Most designer brands are made by the same industry dominating manufacturers, and pairs rarely dip below the $200 mark — and often climb far north of that, reaching well into the $400s. By contrast, L’appel sources from an indie manufacturer (they’ve kept mum on its name) that handcrafts each pair; prices range from $129 to $159. They’re not cheap — these aren’t your $5 street fair knockoffs to scratch up in your beach bag. They're also steeper than than Warby Parker's pricetags, which start at $95, though you'll run the risk of wearing the same exact frames as multiple people around you, given the OG glasses disruptor's ubiquity at this point. And you’re obviously not getting (or paying for) the status-symbol clout some may seek from designer shades. But the materials and detailing are thoughtful: titanium hardware (including the nosepads on certain styles, which, for anyone who's been grossed out by discolored, gunk-covered clear rubber pads, is a major upgrade), as well as gorgeously patterned, expensive-looking plant-based acetates, plus three different UV-blocking lens types used in various styles.
“There is no magic formula that we use to make our frames more affordable — our competitors simply choose to unreasonably up-charge customers,” said Andrew Kim, also a product designer at the brand. “Nothing is stopping them from offering you a fairer price, bar the fact that the general public is willing to pay those prices. We're here to change that.” L’appel will sell direct to customers for the foreseeable future — and while that’s a pretty common approach for new brands these days, it’s particularly key in the eyewear space. “Retail is one of the steps that our competitors use to manipulate prices — to put it bluntly, our competitors own the major retailers,” Kwon said. But never say never, as Kim points out: “As long as they don't manipulate our prices, I think we wouldn't be opposed to it.”
As for the crowdfunding aspect, L’appel has already raised nearly 90% of its $50,000 goal in the first week of its monthlong campaign, so it looks like the team's onto something. “We view Kickstarter as a grassroots platform, and L'appel is a grassroots movement; it was a natural marriage,” Kwon said. Rolling out a Kickstarter also, of course, can save a bit of cash in the pursuit of raising it. “Other than our own time, our costs were relatively low because all of our eyewear — including our prototypes — are handcrafted,” Kim explained. “There are no mold costs, and low minimum-order values.” And yet: Each pair is made via a 20-step handcrafting process.

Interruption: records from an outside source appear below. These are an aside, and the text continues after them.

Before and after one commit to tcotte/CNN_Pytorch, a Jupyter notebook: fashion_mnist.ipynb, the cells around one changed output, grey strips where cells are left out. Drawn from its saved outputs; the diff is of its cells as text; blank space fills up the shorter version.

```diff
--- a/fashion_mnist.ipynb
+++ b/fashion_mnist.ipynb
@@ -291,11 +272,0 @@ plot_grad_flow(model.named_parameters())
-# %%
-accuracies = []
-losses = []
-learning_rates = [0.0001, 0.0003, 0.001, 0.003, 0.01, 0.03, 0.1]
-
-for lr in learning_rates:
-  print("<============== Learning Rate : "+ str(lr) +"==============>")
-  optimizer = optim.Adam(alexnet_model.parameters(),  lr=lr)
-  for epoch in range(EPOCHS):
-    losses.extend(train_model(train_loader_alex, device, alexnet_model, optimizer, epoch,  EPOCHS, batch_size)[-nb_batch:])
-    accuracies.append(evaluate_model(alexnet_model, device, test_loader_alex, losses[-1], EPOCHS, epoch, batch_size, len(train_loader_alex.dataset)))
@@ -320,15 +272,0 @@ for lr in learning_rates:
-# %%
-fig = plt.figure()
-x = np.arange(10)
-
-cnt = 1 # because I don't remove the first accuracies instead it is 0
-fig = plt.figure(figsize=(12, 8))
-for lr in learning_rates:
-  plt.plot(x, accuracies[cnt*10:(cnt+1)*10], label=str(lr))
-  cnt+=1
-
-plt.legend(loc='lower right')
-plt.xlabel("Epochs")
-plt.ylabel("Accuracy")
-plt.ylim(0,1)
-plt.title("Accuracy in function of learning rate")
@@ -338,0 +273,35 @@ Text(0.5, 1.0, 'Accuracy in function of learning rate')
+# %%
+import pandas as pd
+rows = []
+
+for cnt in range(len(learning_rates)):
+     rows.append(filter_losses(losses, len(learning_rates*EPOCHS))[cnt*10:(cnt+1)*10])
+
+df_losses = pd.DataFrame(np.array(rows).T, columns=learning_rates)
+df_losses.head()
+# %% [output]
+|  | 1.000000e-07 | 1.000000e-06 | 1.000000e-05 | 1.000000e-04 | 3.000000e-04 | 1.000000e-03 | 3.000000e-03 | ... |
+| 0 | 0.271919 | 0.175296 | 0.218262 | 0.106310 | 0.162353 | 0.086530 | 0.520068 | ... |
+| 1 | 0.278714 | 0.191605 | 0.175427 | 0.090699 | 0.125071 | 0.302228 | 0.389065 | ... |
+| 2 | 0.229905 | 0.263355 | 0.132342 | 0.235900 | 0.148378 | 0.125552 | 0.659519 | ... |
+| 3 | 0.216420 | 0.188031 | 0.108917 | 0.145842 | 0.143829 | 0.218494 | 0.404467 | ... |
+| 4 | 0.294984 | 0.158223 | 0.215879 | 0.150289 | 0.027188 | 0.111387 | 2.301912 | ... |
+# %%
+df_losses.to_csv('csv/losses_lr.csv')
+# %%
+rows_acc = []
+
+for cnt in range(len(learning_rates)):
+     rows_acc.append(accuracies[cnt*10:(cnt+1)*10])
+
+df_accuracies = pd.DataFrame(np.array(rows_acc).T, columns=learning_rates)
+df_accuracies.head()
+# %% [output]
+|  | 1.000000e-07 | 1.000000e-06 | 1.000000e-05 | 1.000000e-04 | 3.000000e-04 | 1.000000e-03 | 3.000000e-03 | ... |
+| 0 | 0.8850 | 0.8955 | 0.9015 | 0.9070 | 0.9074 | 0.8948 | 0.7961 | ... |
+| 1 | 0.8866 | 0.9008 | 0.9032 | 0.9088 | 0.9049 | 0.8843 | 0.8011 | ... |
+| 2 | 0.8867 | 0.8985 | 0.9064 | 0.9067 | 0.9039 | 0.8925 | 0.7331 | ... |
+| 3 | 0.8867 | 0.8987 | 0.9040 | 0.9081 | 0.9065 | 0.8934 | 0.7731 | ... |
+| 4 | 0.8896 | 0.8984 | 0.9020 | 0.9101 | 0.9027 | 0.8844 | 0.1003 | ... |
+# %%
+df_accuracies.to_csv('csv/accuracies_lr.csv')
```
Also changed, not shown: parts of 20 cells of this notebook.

Eventually, L’appel will also offer optical frames (in addition to shades) as well as prescription lenses, if all goes according to plan, creating more jobs in the company’s L.A. home turf in the process, particularly for millenials, Kwong said. So, do you think L’appel can truly shake things up for the eyewear industry?